Shoulder height 40cm. Weight 10–15kg.
This bulky, long-haired, rather feline creature of the African night is primarily carnivorous, feeding on small animals and carrion, but will also eat fruit. It has a similar-coloured coat to a leopard: densely blotched with large black spots becoming stripes towards the head. Civets are widespread and common throughout Zambia in many habitats, and make frequent cameo appearances on night drives. Though occasionally called 'civet cats', this is misleading because they are far more closely related to the mongooses than the felines.Similar species
: The smaller, more slender tree civet
) is an arboreal forest animal with a dark brown coat marked with black spots. It really a resident of the equatorial forests, although is found in a few mountain areas on Zambia's Malawi border (including Nyika) as well as north of Mwinilunga. It is nocturnal, solitary, and largely arboreal – and so is very seldom seen.
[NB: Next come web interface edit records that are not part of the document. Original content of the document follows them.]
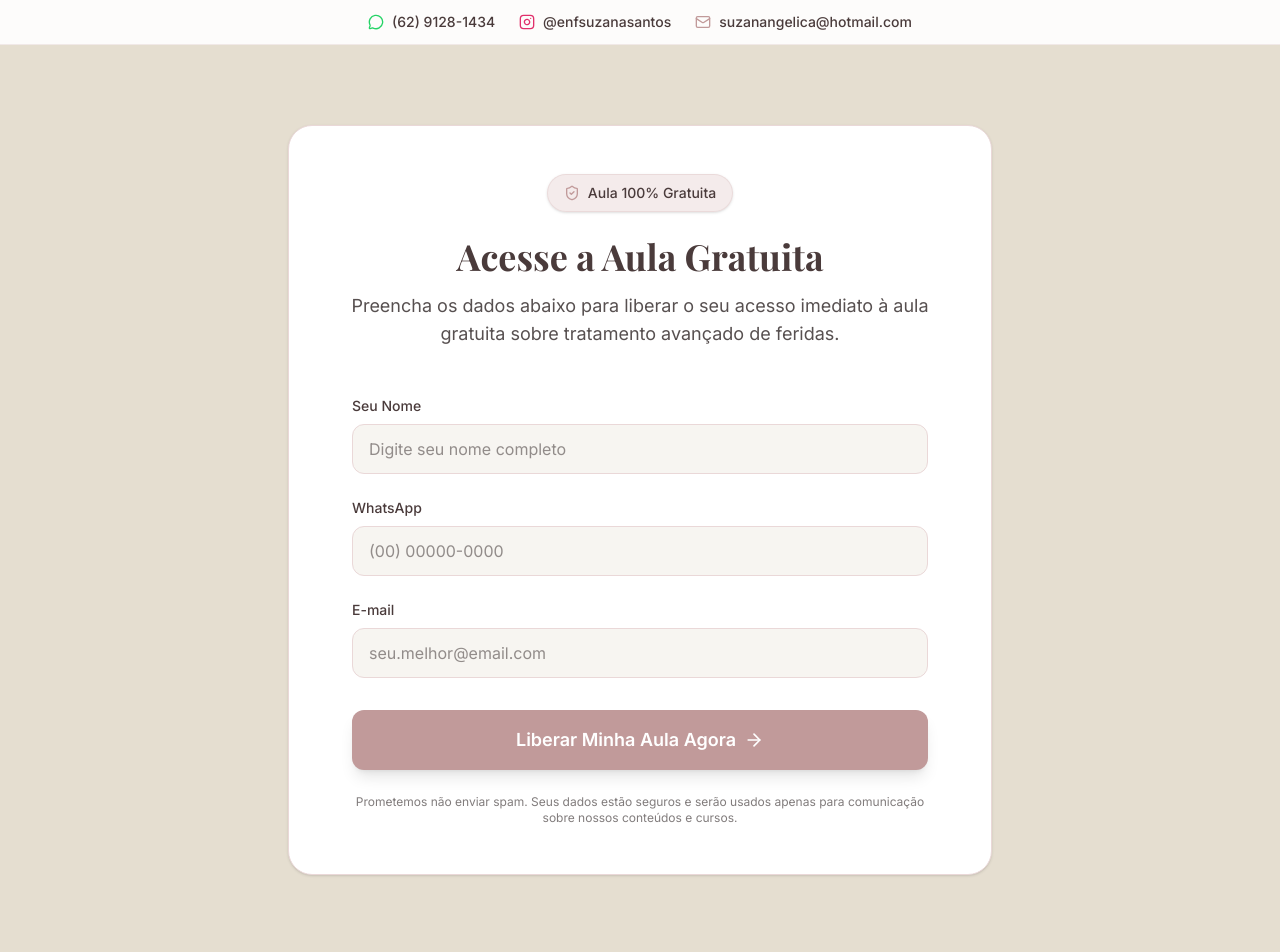
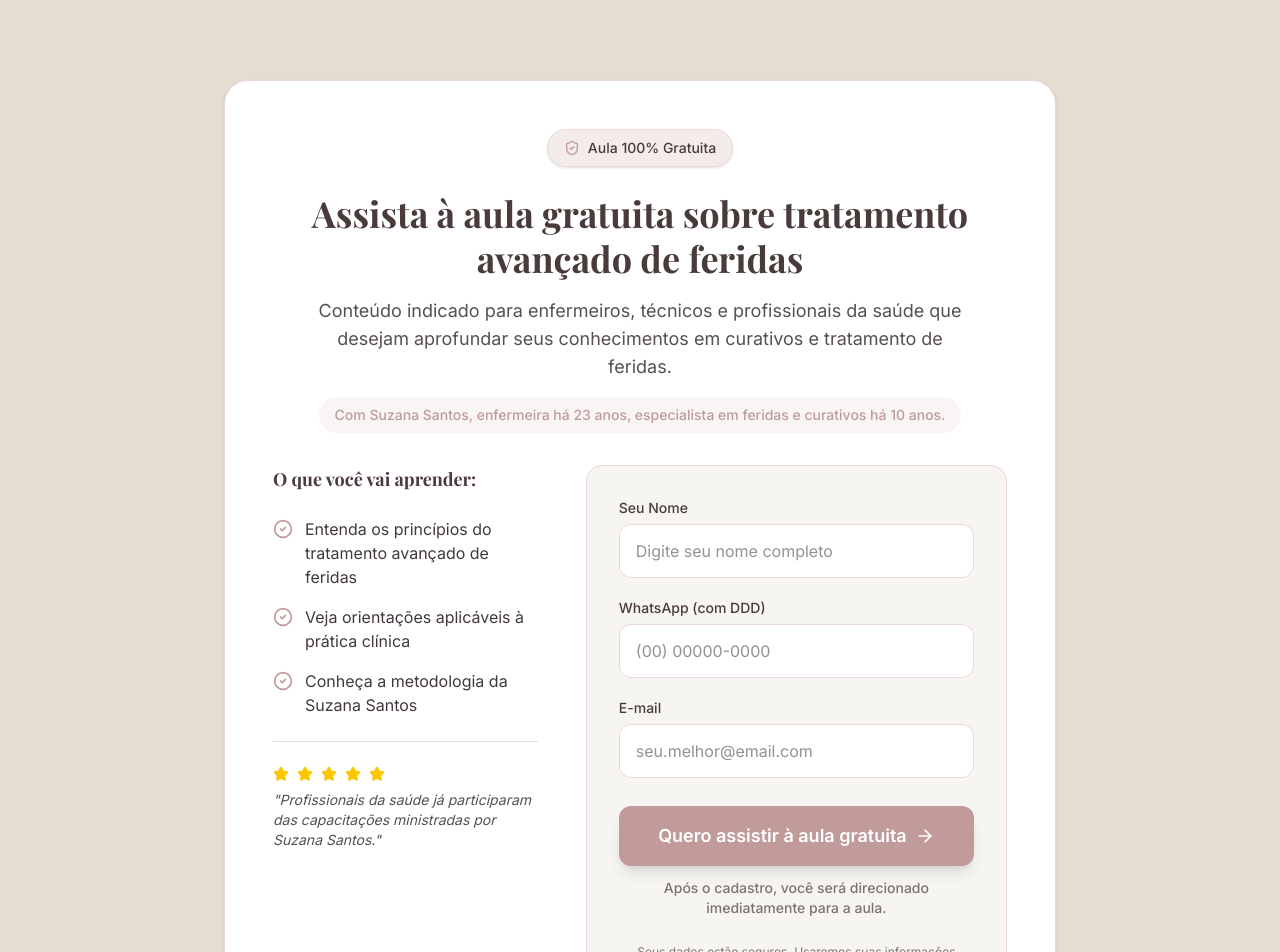
Before and after one commit to flacora-projetos/Suzana-Cursos, a React (Vite) app: page /aula-gratis in a window 1280 px wide. Shown: the top 952 px of the page. Built offline with nearby package versions, Linux system fonts and the light colour scheme; a web font is replaced by a local one.

Commit message:
feat: Implement sticky header and form validation
Introduces a sticky header component for persistent navigation and adds validation to the form page to ensure a valid WhatsApp number is provided. Also includes a scroll-to-top functionality for better user experience on page navigation.

```diff
--- a/src/App.tsx
+++ b/src/App.tsx
@@ -1,13 +1,24 @@
-import React from 'react';
-import { BrowserRouter, Routes, Route } from 'react-router-dom';
+import React, { useEffect } from 'react';
+import { BrowserRouter, Routes, Route, useLocation } from 'react-router-dom';
 import Layout from './components/Layout';
 import LandingPage from './pages/LandingPage';
 import FormPage from './pages/FormPage';
 import ThankYouPage from './pages/ThankYouPage';
 
+function ScrollToTop() {
+  const { pathname } = useLocation();
+
+  useEffect(() => {
+    window.scrollTo(0, 0);
+  }, [pathname]);
+
+  return null;
+}
+
 export default function App() {
   return (
     <BrowserRouter>
+      <ScrollToTop />
       <Routes>
         <Route path="/" element={<Layout />}>
           <Route index element={<LandingPage />} />
--- a/src/components/Layout.tsx
+++ b/src/components/Layout.tsx
@@ -1,12 +1,16 @@
 import React from 'react';
-import { Outlet } from 'react-router-dom';
+import { Outlet, useLocation } from 'react-router-dom';
 import { MessageCircle, Instagram, Mail } from 'lucide-react';
 import { WHATSAPP_LINK, LOGO_URL } from './Shared';
 
 export default function Layout() {
+  const location = useLocation();
+  const isFormPage = location.pathname === '/aula-gratis';
+
   return (
     <div className="min-h-screen bg-brand-bg font-sans text-brand-text overflow-x-hidden flex flex-col">
       {/* HEADER */}
+      {!isFormPage && (
         <header className="bg-white/90 backdrop-blur-md sticky top-0 z-50 border-b border-brand-primary/20">
           <div className="max-w-7xl mx-auto px-4 sm:px-6 lg:px-8 py-3 flex flex-wrap justify-center items-center gap-x-6 gap-y-2">
             <a
@@ -37,6 +41,7 @@ export default function Layout() {
             </a>
           </div>
         </header>
+      )}
 
       <main className="flex-grow">
         <Outlet />
--- a/src/pages/FormPage.tsx
+++ b/src/pages/FormPage.tsx
@@ -1,8 +1,7 @@
 import React, { useState } from 'react';
 import { useNavigate } from 'react-router-dom';
 import { motion } from 'motion/react';
-import { ShieldCheck, ArrowRight } from 'lucide-react';
-import { SectionHeading } from '../components/Shared';
+import { ShieldCheck, ArrowRight, CheckCircle2, Star } from 'lucide-react';
 
 export default function FormPage() {
   const navigate = useNavigate();
@@ -12,42 +11,94 @@ export default function FormPage() {
     email: ''
   });
 
+  // Phone mask function
+  const handlePhoneChange = (e: React.ChangeEvent<HTMLInputElement>) => {
+    let value = e.target.value.replace(/\D/g, '');
+    if (value.length > 11) value = value.slice(0, 11);
+
+    if (value.length > 2) {
+      value = `(${value.slice(0, 2)}) ${value.slice(2)}`;
+    }
+    if (value.length > 10) {
+      value = `${value.slice(0, 10)}-${value.slice(10)}`;
+    }
+
+    setFormData({...formData, phone: value});
+  };
+
   const handleSubmit = (e: React.FormEvent) => {
     e.preventDefault();
+    if (formData.phone.replace(/\D/g, '').length < 10) {
+      alert("Por favor, insira um número de WhatsApp válido com DDD.");
+      return;
+    }
     // FUTURE: Integrate with CRM or backend here
     // For now, just simulate submission and redirect
     navigate('/aula-liberada');
   };
 
   return (
-    <section className="py-20 bg-brand-bg min-h-[calc(100vh-60px)] flex items-center">
-      <div className="max-w-3xl mx-auto px-4 sm:px-6 lg:px-8 w-full">
+    <section className="py-12 md:py-20 bg-brand-bg min-h-[calc(100vh-60px)] flex items-center">
+      <div className="max-w-4xl mx-auto px-4 sm:px-6 lg:px-8 w-full">
         <motion.div
           initial={{ opacity: 0, y: 20 }}
           animate={{ opacity: 1, y: 0 }}
           transition={{ duration: 0.6 }}
-          className="bg-white p-8 md:p-12 rounded-3xl shadow-sm border border-brand-light"
+          className="bg-white p-6 md:p-12 rounded-3xl shadow-sm border border-brand-light"
         >
           <div className="text-center mb-8">
             <div className="inline-flex items-center gap-2 px-4 py-2 rounded-full bg-brand-light/50 text-brand-dark font-medium text-sm mb-6 shadow-sm border border-brand-primary/20">
               <ShieldCheck className="w-4 h-4 text-brand-primary" />
               <span>Aula 100% Gratuita</span>
             </div>
-            <SectionHeading subtitle="Preencha os dados abaixo para liberar o seu acesso imediato à aula gratuita sobre tratamento avançado de feridas.">
-              Acesse a Aula Gratuita
-            </SectionHeading>
+            <h1 className="text-3xl md:text-4xl font-serif font-bold mb-4 text-brand-dark leading-tight">
+              Assista à aula gratuita sobre tratamento avançado de feridas
+            </h1>
+            <p className="text-base md:text-lg text-brand-text/80 max-w-2xl mx-auto mb-4">
+              Conteúdo indicado para enfermeiros, técnicos e profissionais da saúde que desejam aprofundar seus conhecimentos em curativos e tratamento de feridas.
+            </p>
+            <p className="text-sm font-medium text-brand-primary bg-brand-primary/10 inline-block px-4 py-2 rounded-full">
+              Com Suzana Santos, enfermeira há 23 anos, especialista em feridas e curativos há 10 anos.
+            </p>
           </div>
 
-          <form onSubmit={handleSubmit} className="space-y-6 max-w-xl mx-auto">
+          <div className="grid md:grid-cols-5 gap-8 md:gap-12 items-start">
+            <div className="md:col-span-2 space-y-6 order-2 md:order-1">
+              <h3 className="font-bold text-brand-dark text-lg">O que você vai aprender:</h3>
+              <ul className="space-y-4">
+                {[
+                  "Entenda os princípios do tratamento avançado de feridas",
+                  "Veja orientações aplicáveis à prática clínica",
+                  "Conheça a metodologia da Suzana Santos"
+                ].map((item, i) => (
+                  <li key={i} className="flex items-start gap-3">
+                    <CheckCircle2 className="w-5 h-5 text-brand-primary shrink-0 mt-0.5" />
+                    <span className="text-brand-text/90 text-sm md:text-base">{item}</span>
+                  </li>
+                ))}
+              </ul>
+
+              <div className="pt-6 border-t border-brand-light mt-6">
+                <div className="flex items-center gap-2 mb-2">
+                  {[1,2,3,4,5].map(star => <Star key={star} className="w-4 h-4 text-yellow-400 fill-current" />)}
+                </div>
+                <p className="text-sm text-brand-text/80 italic">
+                  "Profissionais da saúde já participaram das capacitações ministradas por Suzana Santos."
+                </p>
+              </div>
+            </div>
+
+            <div className="md:col-span-3 order-1 md:order-2 bg-brand-bg/30 p-6 md:p-8 rounded-2xl border border-brand-light">
+              <form onSubmit={handleSubmit} className="space-y-5">
                 <div>
-              <label htmlFor="name" className="block text-sm font-medium text-brand-dark mb-2">
+                  <label htmlFor="name" className="block text-sm font-medium text-brand-dark mb-1.5">
                     Seu Nome
                   </label>
                   <input
                     type="text"
                     id="name"
                     required
-                className="w-full px-4 py-3 rounded-xl border border-brand-light focus:ring-2 focus:ring-brand-primary focus:border-brand-primary outline-none transition-all bg-brand-bg/30"
+                    className="w-full px-4 py-3.5 rounded-xl border border-brand-light focus:ring-2 focus:ring-brand-primary focus:border-brand-primary outline-none transition-all bg-white"
                     placeholder="Digite seu nome completo"
                     value={formData.name}
                     onChange={(e) => setFormData({...formData, name: e.target.value})}
@@ -55,47 +106,55 @@ export default function FormPage() {
                 </div>
 
                 <div>
-              <label htmlFor="phone" className="block text-sm font-medium text-brand-dark mb-2">
-                WhatsApp
+                  <label htmlFor="phone" className="block text-sm font-medium text-brand-dark mb-1.5">
+                    WhatsApp (com DDD)
                   </label>
                   <input
                     type="tel"
                     id="phone"
                     required
-                className="w-full px-4 py-3 rounded-xl border border-brand-light focus:ring-2 focus:ring-brand-primary focus:border-brand-primary outline-none transition-all bg-brand-bg/30"
+                    className="w-full px-4 py-3.5 rounded-xl border border-brand-light focus:ring-2 focus:ring-brand-primary focus:border-brand-primary outline-none transition-all bg-white"
                     placeholder="(00) 00000-0000"
                     value={formData.phone}
-                onChange={(e) => setFormData({...formData, phone: e.target.value})}
+                    onChange={handlePhoneChange}
+                    maxLength={15}
                   />
                 </div>
 
                 <div>
-              <label htmlFor="email" className="block text-sm font-medium text-brand-dark mb-2">
+                  <label htmlFor="email" className="block text-sm font-medium text-brand-dark mb-1.5">
                     E-mail
                   </label>
                   <input
                     type="email"
                     id="email"
                     required
-                className="w-full px-4 py-3 rounded-xl border border-brand-light focus:ring-2 focus:ring-brand-primary focus:border-brand-primary outline-none transition-all bg-brand-bg/30"
+                    className="w-full px-4 py-3.5 rounded-xl border border-brand-light focus:ring-2 focus:ring-brand-primary focus:border-brand-primary outline-none transition-all bg-white"
                     placeholder="seu.melhor@email.com"
                     value={formData.email}
                     onChange={(e) => setFormData({...formData, email: e.target.value})}
                   />
                 </div>
 
+                <div className="pt-2">
                   <button
                     type="submit"
-              className="w-full flex items-center justify-center gap-2 bg-brand-primary hover:bg-brand-primary/90 text-white font-semibold py-4 px-8 rounded-xl transition-all transform hover:scale-[1.02] shadow-lg text-lg mt-8"
+                    className="w-full flex items-center justify-center gap-2 bg-brand-primary hover:bg-brand-primary/90 text-white font-semibold py-4 px-8 rounded-xl transition-all transform hover:scale-[1.02] shadow-lg text-lg"
                   >
-              Liberar Minha Aula Agora
+                    Quero assistir à aula gratuita
                     <ArrowRight className="w-5 h-5" />
                   </button>
+                  <p className="text-center text-sm text-brand-dark/70 mt-3 font-medium">
+                    Após o cadastro, você será direcionado imediatamente para a aula.
+                  </p>
+                </div>
 
-            <p className="text-xs text-center text-brand-text/60 mt-6">
-              Prometemos não enviar spam. Seus dados estão seguros e serão usados apenas para comunicação sobre nossos conteúdos e cursos.
+                <p className="text-xs text-center text-brand-text/60 mt-6 leading-relaxed">
+                  Seus dados estão seguros. Usaremos suas informações apenas para liberar a aula e enviar conteúdos e informações sobre cursos da Suzana.
                 </p>
               </form>
+            </div>
+          </div>
         </motion.div>
       </div>
     </section>
--- a/src/pages/LandingPage.tsx
+++ b/src/pages/LandingPage.tsx
@@ -36,7 +36,7 @@ export default function LandingPage() {
               initial={{ opacity: 0, y: 20 }}
               animate={{ opacity: 1, y: 0 }}
               transition={{ duration: 0.6 }}
-              className="order-2 lg:order-1"
+              className="order-1"
             >
               <div className="inline-flex items-center gap-2 px-4 py-2 rounded-full bg-brand-light/50 text-brand-dark font-medium text-sm mb-6 shadow-sm border border-brand-primary/20">
                 <ShieldCheck className="w-4 h-4 text-brand-primary" />
@@ -48,6 +48,17 @@ export default function LandingPage() {
               <p className="text-lg text-brand-text/90 mb-8 leading-relaxed max-w-2xl">
                 Enfermeira há <strong>23 anos</strong>. Especialista em feridas e curativos há <strong>10 anos</strong>. <strong>Estomaterapeuta</strong> e <strong>Laserterapeuta</strong>. Especialista em <strong>Segurança do Paciente</strong>. Professora responsável pela área de <strong>curativos graves</strong> em Aparecida de Goiânia. Atendimento e ensino com método, evidência e acompanhamento.
               </p>
+
+              {/* NEW CTA FOR FREE CLASS MOVED HERE */}
+              <div className="mb-10">
+                <Link
+                  to="/aula-gratis"
+                  className="inline-flex items-center justify-center gap-2 bg-brand-primary hover:bg-brand-primary/90 text-white font-semibold py-4 px-8 rounded-full transition-all w-full sm:w-auto text-lg shadow-lg"
+                >
+                  <PlayCircle className="w-5 h-5" />
+                  Assistir aula gratuita
+                </Link>
+              </div>
 
               <ul className="space-y-3 mb-10 max-w-2xl">
                 {[
@@ -78,17 +89,6 @@ export default function LandingPage() {
                 </a>
               </div>
 
-              {/* NEW CTA FOR FREE CLASS */}
-              <div className="mt-6">
-                <Link
-                  to="/aula-gratis"
-                  className="inline-flex items-center justify-center gap-2 bg-brand-primary hover:bg-brand-primary/90 text-white font-semibold py-4 px-8 rounded-full transition-all w-full sm:w-auto text-lg shadow-lg"
-                >
-                  <PlayCircle className="w-5 h-5" />
-                  Assistir aula gratuita
-                </Link>
-              </div>
-
               <p className="text-sm text-brand-dark/80 mt-4 flex items-center gap-2 font-medium">
                 <AlertCircle className="w-4 h-4 text-brand-primary" />
                 Resposta no WhatsApp. Envie uma foto da ferida (se possível) e eu te digo o próximo passo.
@@ -99,7 +99,7 @@ export default function LandingPage() {
               initial={{ opacity: 0, scale: 0.95 }}
               animate={{ opacity: 1, scale: 1 }}
               transition={{ duration: 0.6, delay: 0.2 }}
-              className="order-1 lg:order-2 relative flex justify-center items-center w-full"
+              className="order-2 relative flex justify-center items-center w-full"
             >
               <div className="relative w-full max-w-lg lg:max-w-full">
                 <div className="absolute inset-0 bg-brand-primary/10 rounded-[2rem] transform rotate-3 scale-105 -z-10"></div>
```
Lines whose indentation alone changed are shown as unchanged.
The small-spotted genet
(Genetta genetta), large-spotted genet (Genetta tigrina) and rusty-spotted genet (Genetta rubignosa) are the most widespread members in Zambia of a large group of similar small predators (which even the experts often can't tell apart without examining their skins by hand). All the genets are slender and rather feline in appearance (though they are not cats), with a grey to gold-brown coat marked with black spots (perhaps combining into short bars) and a long ringed tail.
You're most likely to see them on nocturnal game drives or occasionally scavenging around game reserve lodges. They are found all over Zambia, even in urban areas if there is a plentiful supply of rodents. They are excellent climbers and opportunists, eating fruit, small birds, termites and even scorpions.